Prior convictions for robbery in Washington State did not support prior serious or violent conviction sentencing enhancement in California. The trial court found true the allegations that defendant had been convicted of three serious or violent felonies in Washington, specifically robbery. These offenses were used to treat his current offenses as third strike offenses and to impose two five-year enhancements. Hiller appealed, arguing the evidence did not support the trial court’s findings related to his prior convictions in Washington State. Held: True findings of prior convictions reversed, remanded. The elements of robbery in Washington are broader than those in California, as Washington law does not include an intent to deprive the victim of property permanently. After analyzing People v. Gallardo (2017) 4 Cal.5th 120, and related cases, the Court of Appeal concluded the trial court erred in treating the Washington robberies as serious or violent felonies for purposes of California law because no jury found—and nothing in the record showed defendant admitted—that he intended permanently to deprive his victims of their property. “Although defendant admitted the elements of the offense in pleading guilty to it and agreed the [Washington] court could look to the declarations of probable cause to find a factual basis, there is no indication in this record that he admitted the truth of any statements in the declarations of probable cause.” Even if he had admitted to the factual allegations in the probable cause declarations, they did not conclusively establish (although they strongly suggested) his intent to keep the property. The court remanded for a new hearing on the prior convictions at which the People may present evidence of any admissions made by defendant when he entered his guilty pleas.

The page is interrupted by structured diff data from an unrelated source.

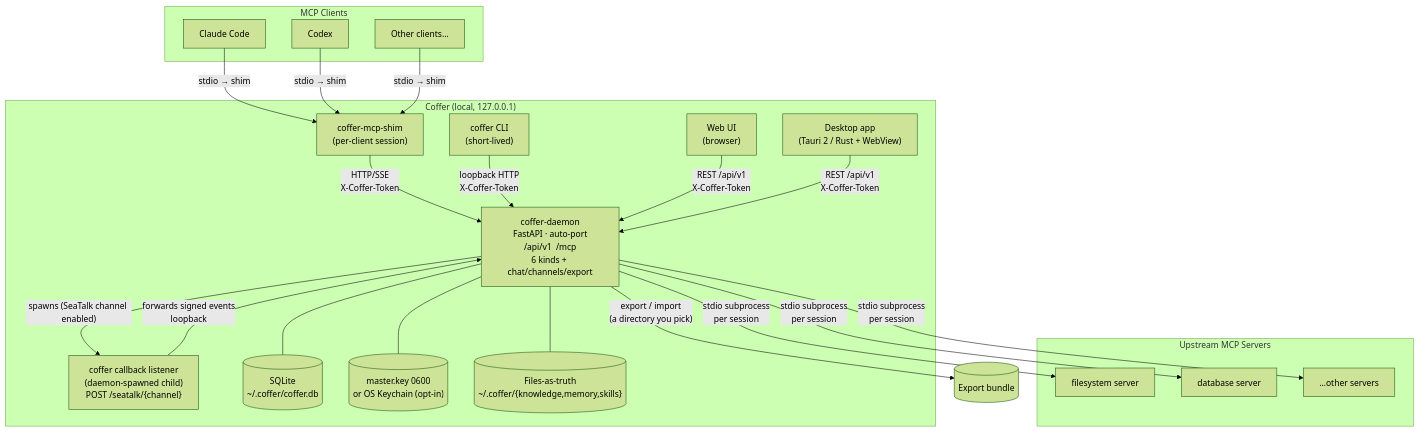
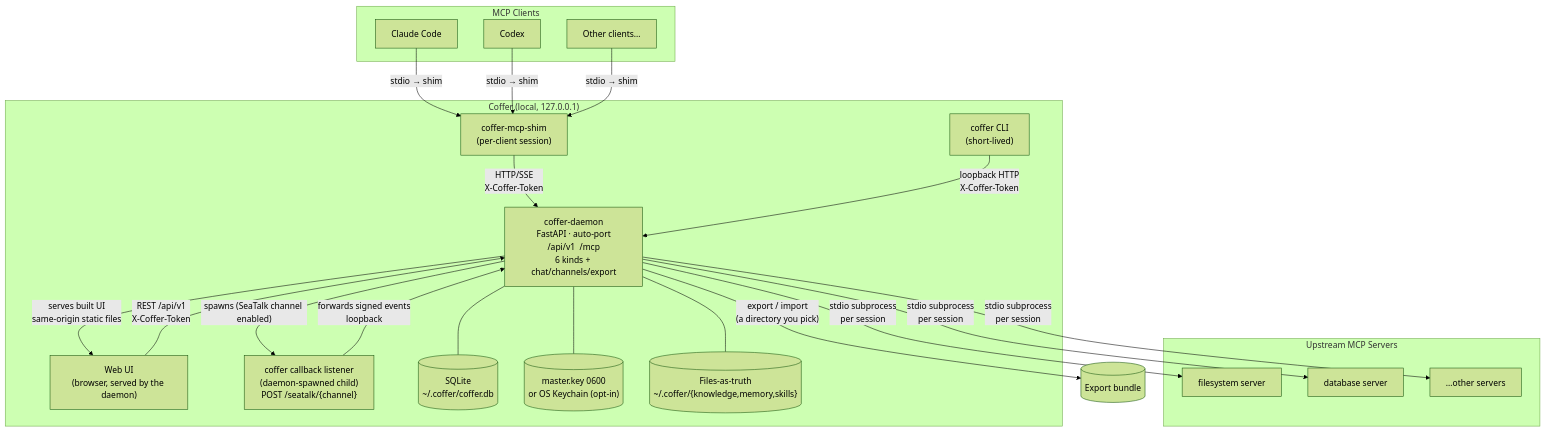
The diagram in docs-site/architecture/overview.md (wyx-sg/Coffer), drawn with Mermaid (forest theme) before and after one commit. The commit also changed other lines of this file and 215 other files, not shown here.

First line of the commit message:
refactor(dist): retire the desktop shell; the daemon serves the web UI

````diff
--- a/docs-site/architecture/overview.md
+++ b/docs-site/architecture/overview.md
@@ -11,43 +11,42 @@
 ```mermaid
 flowchart TD
     subgraph clients["MCP Clients"]
         CC["Claude Code"]
         CX["Codex"]
         OT["Other clients…"]
     end
 
     subgraph coffer["Coffer (local, 127.0.0.1)"]
         CLI["coffer CLI\n(short-lived)"]
         SHIM["coffer-mcp-shim\n(per-client session)"]
-        WEBUI["Web UI\n(browser)"]
-        DESKTOP["Desktop app\n(Tauri 2 / Rust + WebView)"]
+        WEBUI["Web UI\n(browser, served by the daemon)"]
         DAEMON["coffer-daemon\nFastAPI · auto-port\n/api/v1  /mcp\n6 kinds + chat/channels/export"]
         CB["coffer callback listener\n(daemon-spawned child)\nPOST /seatalk/{channel}"]
         DB[("SQLite\n~/.coffer/coffer.db")]
         MK[("master.key 0600\nor OS Keychain (opt-in)")]
         FILES[("Files-as-truth\n~/.coffer/{knowledge,memory,skills}")]
     end
 
     subgraph upstream["Upstream MCP Servers"]
         S1["filesystem server"]
         S2["database server"]
         SN["…other servers"]
     end
 
     CC -->|"stdio → shim"| SHIM
     CX -->|"stdio → shim"| SHIM
     OT -->|"stdio → shim"| SHIM
     SHIM -->|"HTTP/SSE\nX-Coffer-Token"| DAEMON
     CLI -->|"loopback HTTP\nX-Coffer-Token"| DAEMON
     WEBUI -->|"REST /api/v1\nX-Coffer-Token"| DAEMON
-    DESKTOP -->|"REST /api/v1\nX-Coffer-Token"| DAEMON
+    DAEMON -->|"serves built UI\nsame-origin static files"| WEBUI
     DAEMON --- DB
     DAEMON --- MK
     DAEMON --- FILES
     DAEMON -->|"export / import\n(a directory you pick)"| BUNDLE[("Export bundle")]
     DAEMON -->|"spawns (SeaTalk channel enabled)"| CB
     CB -->|"forwards signed events\nloopback"| DAEMON
     DAEMON -->|"stdio subprocess\nper session"| S1
     DAEMON -->|"stdio subprocess\nper session"| S2
     DAEMON -->|"stdio subprocess\nper session"| SN
 ```
````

The full opinion is available on the court’s website here: https://www.courts.ca.gov/opinions/documents/A165126.PDF